TORONTO — Though Sandals Resorts International didn’t invent the all-inclusive concept with its first resort in Jamaica back in 1981, it is largely credited with perfecting it. Since the debut of ...
OTTAWA — The Coalition of Hardest Hit Businesses is urging the federal government to extend the Canada Emergency Wage Subsidy (CEWS) into spring / summer 2021, and maintain the subsidy at the full 75% rate for businesses facing an ongoing revenue decline of 50% or higher.
Canada’s travel and tourism industries have been hit harder than most with the pandemic, says Susie Grynol, President and CEO of the Hotel Association of Canada.
Speaking at the CHHB’s press conference at the Fairmont Chateau Laurier in Ottawa yesterday, and later via Zoom, Grynol said COVID-19 “has had a Depression-era impact on our sectors.”
The federal government deserves full marks for all of its aid programs unveiled in the wake of COVID-19, she said, adding that the travel and tourism industries understand the need for the ongoing restrictions. “But winding down CEWS for all businesses at the same time doesn’t make sense,” she says. “And keeping the subsidy at 75% is critical.”
Currently, starting on Sept. 26, the amount of wage subsidy funding for all businesses will decrease until the subsidy is eliminated entirely in December.
Grynol added that the travel and tourism sectors “are not in recovery mode yet.
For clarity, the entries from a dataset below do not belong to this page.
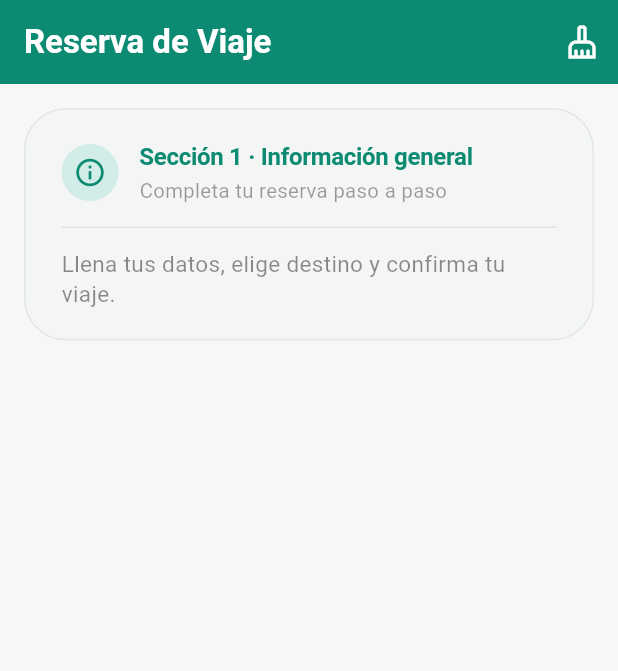
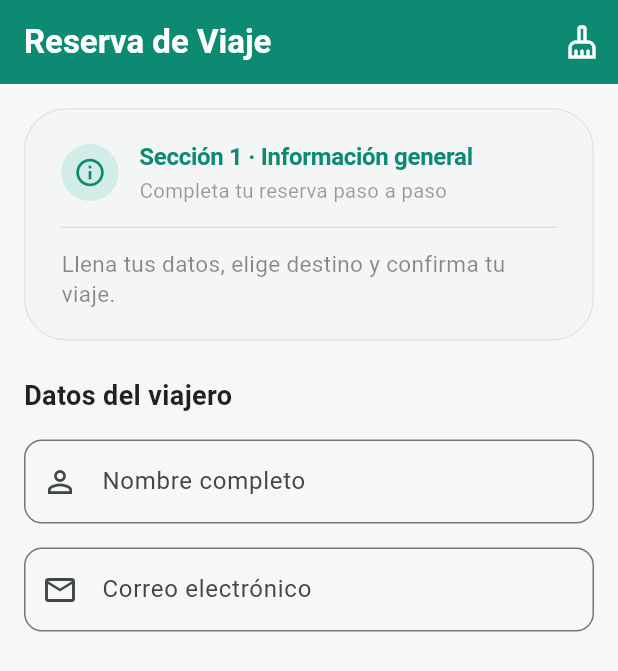
Before and after one commit to InfanteChan/Fundamentos-de-Desarrollo-Movil, a Flutter app: the screen it shows after launch, on a phone screen of 412 x 824 dp. Shown: the top 671 px of the screen. Run offline on Flutter 3.47's test engine with Material 3 defaults, Android fonts, the phone set to English and light mode, and no system bars.

Commit message:
Seccion 2: datos del viajero
TextField "Nombre completo" con controller, hint "Ej: Ana Garcia",
TextField "Correo electronico" con controller, keyboardType emailAddress, hint "Ej: ana@correo.com"

```diff
--- a/Parcial 1/examen_practico_1/lib/main.dart
+++ b/Parcial 1/examen_practico_1/lib/main.dart
@@ -11,7 +11,7 @@ class MyApp extends StatelessWidget {
   Widget build(BuildContext context) {
     return MaterialApp(
       title: 'Flutter Demo',
-      debugShowCheckedModeBanner: false, // Quita la etiqueta de debug para que se vea más limpio
+      debugShowCheckedModeBanner: false,
       theme: ThemeData(
         colorScheme: ColorScheme.fromSeed(seedColor: const Color(0xFF00897B)),
       ),
@@ -30,20 +30,29 @@ class MyHomePage extends StatefulWidget {
 }
 
 class _MyHomePageState extends State<MyHomePage> {
+  final TextEditingController _nombreController = TextEditingController();
+  final TextEditingController _correoController = TextEditingController();
+
+  @override
+  void dispose() {
+    _nombreController.dispose();
+    _correoController.dispose();
+    super.dispose();
+  }
 
   void _resetForm() {
     setState(() {
-      // Espacio para limpiar futuros campos
+      _nombreController.clear();
+      _correoController.clear();
     });
   }
 
   @override
   Widget build(BuildContext context) {
-    // Tono verde oscuro característico para títulos e interfaz principal
     const mainGreen = Color(0xFF0D8A72);
 
     return Scaffold(
-      backgroundColor: const Color(0xFFF7F7F7), // Fondo de pantalla ligeramente gris para contrastar la tarjeta
+      backgroundColor: const Color(0xFFF7F7F7),
       appBar: AppBar(
         backgroundColor: mainGreen,
         foregroundColor: Colors.white,
@@ -64,12 +73,11 @@ class _MyHomePageState extends State<MyHomePage> {
         child: Column(
           crossAxisAlignment: CrossAxisAlignment.start,
           children: [
-            // --- TARJETA DE INFORMACIÓN GENERAL (DISEÑO FIEL A LA IMAGEN) ---
             Container(
               decoration: BoxDecoration(
-                color: const Color(0xFFF4F6F5), // Color gris claro de fondo
-                borderRadius: BorderRadius.circular(28.0), // Esquinas sumamente redondeadas
-                border: Border.all(color: const Color(0xFFE2E6E4), width: 1), // Borde suave exterior
+                color: const Color(0xFFF4F6F5),
+                borderRadius: BorderRadius.circular(28.0),
+                border: Border.all(color: const Color(0xFFE2E6E4), width: 1),
               ),
               child: Padding(
                 padding: const EdgeInsets.symmetric(horizontal: 24.0, vertical: 20.0),
@@ -79,12 +87,11 @@ class _MyHomePageState extends State<MyHomePage> {
                     Row(
                       crossAxisAlignment: CrossAxisAlignment.center,
                       children: [
-                        // Icono circular de información
                         Container(
                           padding: const EdgeInsets.all(8.0),
                           decoration: const BoxDecoration(
-                            color: Color(0xFFD2EDE8), // Fondo verde menta pastel
-                            shape: BoxShape.circle,   // Forma completamente circular
+                            color: Color(0xFFD2EDE8),
+                            shape: BoxShape.circle,
                           ),
                           child: const Icon(
                             Icons.info_outline,
@@ -93,7 +100,6 @@ class _MyHomePageState extends State<MyHomePage> {
                           ),
                         ),
                         const SizedBox(width: 14.0),
-                        // Textos de Cabecera
                         const Expanded(
                           child: Column(
                             crossAxisAlignment: CrossAxisAlignment.start,
@@ -120,7 +126,6 @@ class _MyHomePageState extends State<MyHomePage> {
                         ),
                       ],
                     ),
-                    // Línea divisoria horizontal delgada
                     const Padding(
                       padding: EdgeInsets.symmetric(vertical: 14.0),
                       child: Divider(
@@ -129,7 +134,6 @@ class _MyHomePageState extends State<MyHomePage> {
                         height: 1,
                       ),
                     ),
-                    // Texto explicativo inferior de la tarjeta
                     const Text(
                       'Llena tus datos, elige destino y confirma tu viaje.',
                       style: TextStyle(
@@ -142,8 +146,40 @@ class _MyHomePageState extends State<MyHomePage> {
                 ),
               ),
             ),
-
-            // Aquí puedes continuar agregando tus inputs o campos más abajo
+            const SizedBox(height: 24.0),
+            const Text(
+              'Datos del viajero',
+              style: TextStyle(
+                color: Colors.black87,
+                fontSize: 18,
+                fontWeight: FontWeight.bold,
+              ),
+            ),
+            const SizedBox(height: 16.0),
+            TextFormField(
+              controller: _nombreController,
+              decoration: const InputDecoration(
+                labelText: 'Nombre completo',
+                hintText: 'Ej: Ana Garcia',
+                border: OutlineInputBorder(
+                  borderRadius: BorderRadius.all(Radius.circular(12.0)),
+                ),
+                prefixIcon: Icon(Icons.person_outline),
+              ),
+            ),
+            const SizedBox(height: 16.0),
+            TextFormField(
+              controller: _correoController,
+              keyboardType: TextInputType.emailAddress,
+              decoration: const InputDecoration(
+                labelText: 'Correo electrónico',
+                hintText: 'Ej: ana@correo.com',
+                border: OutlineInputBorder(
+                  borderRadius: BorderRadius.all(Radius.circular(12.0)),
+                ),
+                prefixIcon: Icon(Icons.email_outlined),
+              ),
+            ),
           ],
         ),
       ),
```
We are still in an emergency. And that emergency is palpable and real.”
The CHHB includes TIAC, Canadian Hotel Association, Indigenous Tourism Association Canada, Festivals & Major Events Canada and ACTA. The group has more than 40 stakeholders in all, representing a variety of sectors including tourism, arts and culture, events and festivals, and hospitality.
“In the COVID-19 pandemic, our businesses were the first shut down, and we will be the last to recover – in short, we are the hardest hit businesses,” said Charlotte Bell, President and CEO of the Tourism Industry Association of Canada. “Our sectors will bounce back when COVID is behind us, but this fall we face bankruptcy and unemployment for over two million Canadians working in our sectors.”
Grynol noted that in industry polls about the impact of COVID-19, 60% of tourism and travel-related businesses “said they’re on life support” and 90% said extending CEWS into 2021 is crucial for their survival.
“With COVID restrictions ongoing but government support fading, many of the hardest hit businesses will not survive and those jobs will be gone forever,” said Grynol. “
More details about the CHHB, including how to get involved, can be found at HardestHit.ca.